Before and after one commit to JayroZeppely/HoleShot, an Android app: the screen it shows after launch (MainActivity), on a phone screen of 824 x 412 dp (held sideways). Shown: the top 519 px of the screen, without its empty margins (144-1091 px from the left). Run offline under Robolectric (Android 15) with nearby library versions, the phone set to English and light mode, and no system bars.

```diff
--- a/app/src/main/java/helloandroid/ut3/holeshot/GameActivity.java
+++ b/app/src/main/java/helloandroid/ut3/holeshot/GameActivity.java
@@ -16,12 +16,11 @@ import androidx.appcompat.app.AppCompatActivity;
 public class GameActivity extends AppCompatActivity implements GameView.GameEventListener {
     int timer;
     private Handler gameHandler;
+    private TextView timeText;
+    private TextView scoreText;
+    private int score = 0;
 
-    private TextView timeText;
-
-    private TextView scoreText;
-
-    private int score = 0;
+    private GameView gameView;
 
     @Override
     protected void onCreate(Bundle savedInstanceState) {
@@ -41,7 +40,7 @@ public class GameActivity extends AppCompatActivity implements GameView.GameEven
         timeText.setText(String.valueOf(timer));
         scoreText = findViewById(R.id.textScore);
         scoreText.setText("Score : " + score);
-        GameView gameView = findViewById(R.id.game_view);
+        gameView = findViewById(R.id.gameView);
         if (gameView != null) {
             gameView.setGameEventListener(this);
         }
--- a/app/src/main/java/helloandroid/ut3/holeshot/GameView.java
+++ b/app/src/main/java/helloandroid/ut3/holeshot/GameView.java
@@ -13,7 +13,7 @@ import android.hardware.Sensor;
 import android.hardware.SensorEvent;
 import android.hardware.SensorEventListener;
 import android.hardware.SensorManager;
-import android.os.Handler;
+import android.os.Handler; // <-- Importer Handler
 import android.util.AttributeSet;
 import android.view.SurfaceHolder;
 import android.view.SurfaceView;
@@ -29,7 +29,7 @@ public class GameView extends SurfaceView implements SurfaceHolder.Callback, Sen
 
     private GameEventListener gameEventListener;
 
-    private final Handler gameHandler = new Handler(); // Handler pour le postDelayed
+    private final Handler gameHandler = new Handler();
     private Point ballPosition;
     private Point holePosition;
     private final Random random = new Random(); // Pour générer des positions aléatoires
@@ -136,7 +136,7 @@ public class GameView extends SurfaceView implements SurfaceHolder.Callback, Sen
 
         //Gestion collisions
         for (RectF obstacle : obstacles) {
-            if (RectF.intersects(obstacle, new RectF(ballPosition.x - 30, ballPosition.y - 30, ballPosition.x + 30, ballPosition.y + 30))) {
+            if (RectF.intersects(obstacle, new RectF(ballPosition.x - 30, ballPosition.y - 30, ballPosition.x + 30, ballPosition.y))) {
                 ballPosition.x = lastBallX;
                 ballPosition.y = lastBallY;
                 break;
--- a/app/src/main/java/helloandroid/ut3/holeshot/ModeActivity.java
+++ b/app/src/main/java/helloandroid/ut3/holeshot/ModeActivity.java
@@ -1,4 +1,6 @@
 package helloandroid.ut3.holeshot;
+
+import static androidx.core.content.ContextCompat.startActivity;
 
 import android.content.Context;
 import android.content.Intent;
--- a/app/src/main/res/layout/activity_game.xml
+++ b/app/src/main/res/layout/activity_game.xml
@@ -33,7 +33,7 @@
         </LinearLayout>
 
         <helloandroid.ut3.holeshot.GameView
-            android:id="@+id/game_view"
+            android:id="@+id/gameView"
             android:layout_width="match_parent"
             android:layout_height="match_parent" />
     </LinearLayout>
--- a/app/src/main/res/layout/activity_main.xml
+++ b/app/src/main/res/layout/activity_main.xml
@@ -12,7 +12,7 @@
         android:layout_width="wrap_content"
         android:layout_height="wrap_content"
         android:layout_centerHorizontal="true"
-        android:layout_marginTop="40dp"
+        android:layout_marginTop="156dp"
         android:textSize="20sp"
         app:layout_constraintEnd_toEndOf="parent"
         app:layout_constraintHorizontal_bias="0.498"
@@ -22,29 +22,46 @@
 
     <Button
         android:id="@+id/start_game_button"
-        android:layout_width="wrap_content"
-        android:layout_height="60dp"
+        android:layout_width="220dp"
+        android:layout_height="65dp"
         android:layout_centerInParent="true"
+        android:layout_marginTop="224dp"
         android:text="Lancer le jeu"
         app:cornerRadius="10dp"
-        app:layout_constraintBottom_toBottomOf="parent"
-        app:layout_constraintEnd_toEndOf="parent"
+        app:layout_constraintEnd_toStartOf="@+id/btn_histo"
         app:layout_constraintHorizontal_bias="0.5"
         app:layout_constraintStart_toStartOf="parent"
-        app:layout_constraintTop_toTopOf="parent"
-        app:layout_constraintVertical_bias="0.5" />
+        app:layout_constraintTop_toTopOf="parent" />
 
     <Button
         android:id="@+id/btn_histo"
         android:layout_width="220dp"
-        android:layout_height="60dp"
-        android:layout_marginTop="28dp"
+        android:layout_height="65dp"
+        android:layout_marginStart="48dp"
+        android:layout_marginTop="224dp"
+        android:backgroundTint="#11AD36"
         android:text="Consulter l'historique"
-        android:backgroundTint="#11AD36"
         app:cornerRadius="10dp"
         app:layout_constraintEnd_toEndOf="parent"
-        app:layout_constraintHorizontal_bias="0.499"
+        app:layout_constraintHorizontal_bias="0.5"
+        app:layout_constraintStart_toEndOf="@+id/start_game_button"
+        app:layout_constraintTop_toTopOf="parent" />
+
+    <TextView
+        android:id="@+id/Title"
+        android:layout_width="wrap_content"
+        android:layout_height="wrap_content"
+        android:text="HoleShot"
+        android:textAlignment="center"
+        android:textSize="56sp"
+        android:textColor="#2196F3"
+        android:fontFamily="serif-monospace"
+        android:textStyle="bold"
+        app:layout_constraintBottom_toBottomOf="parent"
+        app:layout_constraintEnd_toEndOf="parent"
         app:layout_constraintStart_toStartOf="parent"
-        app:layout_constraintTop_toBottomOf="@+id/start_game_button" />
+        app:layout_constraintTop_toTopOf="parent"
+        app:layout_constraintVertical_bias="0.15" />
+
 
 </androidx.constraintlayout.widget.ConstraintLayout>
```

▸ **BRIEF**
Please tally the lines of the entries that hold "gameHandler" and give only the resulting number.

▸ **RESULT FOR THIS TASK**
3